Consider this: of the billions of taxpayer dollars that go to cancer research, just four percent of the federal funding goes to all pediatric cancers, combined.

One young leukemia survivor from North Texas is determined to change that statistic.

Eleven-year-old Sadie Keller is focused.

Sadie Keller (CBS11)

“I’m making a fluid art painting. It’s pretty much just thinning down paint and putting them all together in cups,” she explains.

The painting she’s making in her home studio may one day hang in a collector’s home. Money from the sale will raise awareness for pediatric cancer.

“[People] are just saying, ‘What you’re doing is making a difference’,” Sadie says.

Sadie did not choose this cause at random.  She says it chose her.

She turns to show two other paintings she made of a different style. One, of a girl with angel’s wings, standing with her hand in hand. It is her friend Sadie, who lost her battle with cancer.

The other painting is of a little girl wearing a headscarf and a black dress, laying down on a bed. This painting is a self-portrait. Sadie is the girl going through chemotherapy.

“It is a picture of me laying in a hospital bed.
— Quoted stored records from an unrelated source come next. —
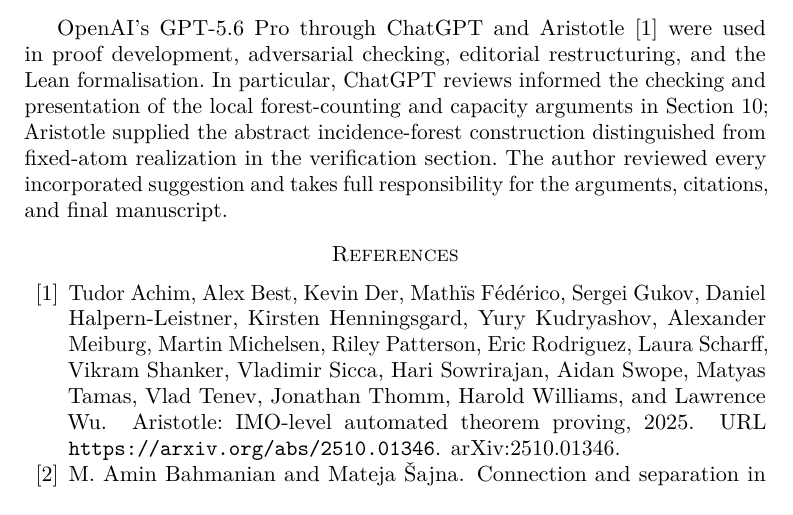
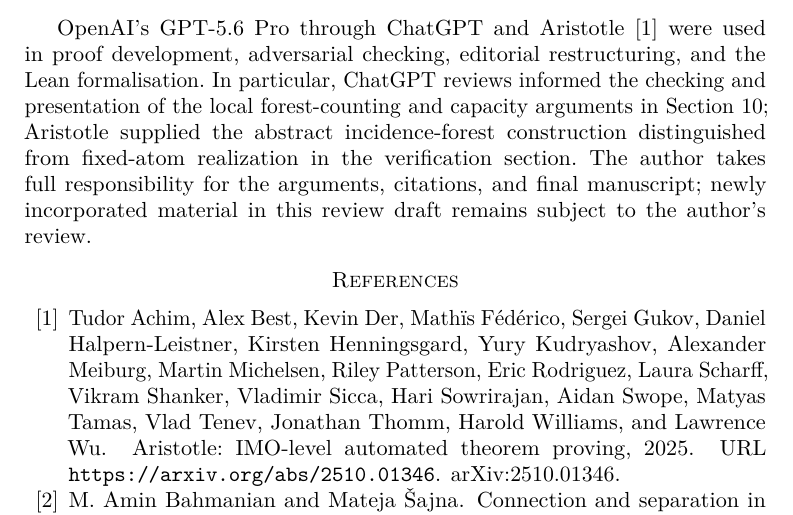
Before and after one commit to SamPetkov/Erdos593, a LaTeX paper (review/2026-10-02/erdos593_obligatory_triple_systems.tex): part of page 36 of 38, cut so that both start at the same text. Compiled offline with pdfLaTeX.

Commit message:
Clarify pending author review of new manuscript material

```diff
--- a/review/2026-10-02/erdos593_obligatory_triple_systems.tex
+++ b/review/2026-10-02/erdos593_obligatory_triple_systems.tex
@@ -2206,9 +2206,9 @@ restructuring, and the Lean formalisation.  In particular, ChatGPT reviews
 informed the checking and presentation of the local forest-counting and
 capacity arguments in Section~10; Aristotle supplied the abstract
 incidence-forest construction distinguished from fixed-atom realization in
-the verification section.  The author reviewed every
-incorporated suggestion and takes full responsibility for the arguments,
-citations, and final manuscript.
+the verification section.  The author takes full responsibility for the
+arguments, citations, and final manuscript; newly incorporated material in
+this review draft remains subject to the author's review.
 
 \begin{thebibliography}{99}
 \interlinepenalty=10000
```
Also changed, not shown: review/2026-10-02/CHANGES.md (+1 -0 lines), 1 other file.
These paintings are so special to me. I’m not ready to sell these originals,” she explains.

February 25, 2015 was the day then-7-year-old Sadie was diagnosed with Acute Lymphoblastic Leukemia.

“I was just so scared and nervous with all the rest of my family and I didn’t know what to expect at all,” Sadie remembers.

She did know, if she was feeling this way, other kids were, too.

Early in her treatment, Sadie began sneaking into her mom’s closet and recording videos with an iPad. In each video, she speaks directly to the camera with confidence and truth. Her audience? Other children with pediatric cancer.

“There’s nothing that you do, that you ate, breathe, that would make you get leukemia. It just happens,” says Sadie, in one recording.

The videos have been widely shared on social media, and that was just the beginning for this young advocate.

As she fought for her own life, Sadie continued to give.

She collected toys for young patients at local hospitals at Christmas. Her foundation, Sadie’s Sleigh, has done this every year for three years. This past holiday season alone, they gathered 10,000 toys.

There are also parent packs: gift cards for food and essentials given to moms and dads of kids with cancer. Milestone gifts: cool presents she hands out to patients when they reach important milestones in their cancer journeys. Her painting sales help fund these gifts through the Sadie Keller Foundation.

She’s also a lobbyist for pediatric cancer research and awareness, taking her story to Capitol Hill.

She’s making a difference there, too: Sadie was front and center when President Trump signed the STAR Act in June.

The STAR act is the most comprehensive childhood cancer legislation ever taken up by Conress.

“I also want to commend Sadie Keller for her leadership,” President Trump said, during the signing of the bill.

Sadie Keller with President Trump (White House Photo by Shealah Craighead)

Knowing what a small percentage of federal money goes to children’s cancer research is frustrating, Sadie says. “I was so upset [when I heard that], because people think childhood cancer is rare, when it is not.”

Sadie Keller knows their lives are worth more than four percent. She remembers her own two-and-a-half-year fight. Today, Sadie is considered cancer-free.

“It makes me feel like I’m strong when I look at this painting,” she says, of the self-portrait.

She knows her purpose – her passion – is far from over.

“Usually whenever people are done with chemo, they’re just done with cancer. They don’t want to talk about it anymore. They don’t want to do anything with it. but that’s not what I wanted to do. I wanted to take my treatment and turn it into something that would help other kids,” Sadie says.

For details on how to participate in on our Pulling Together effort, click here.

Jennifer Lindgren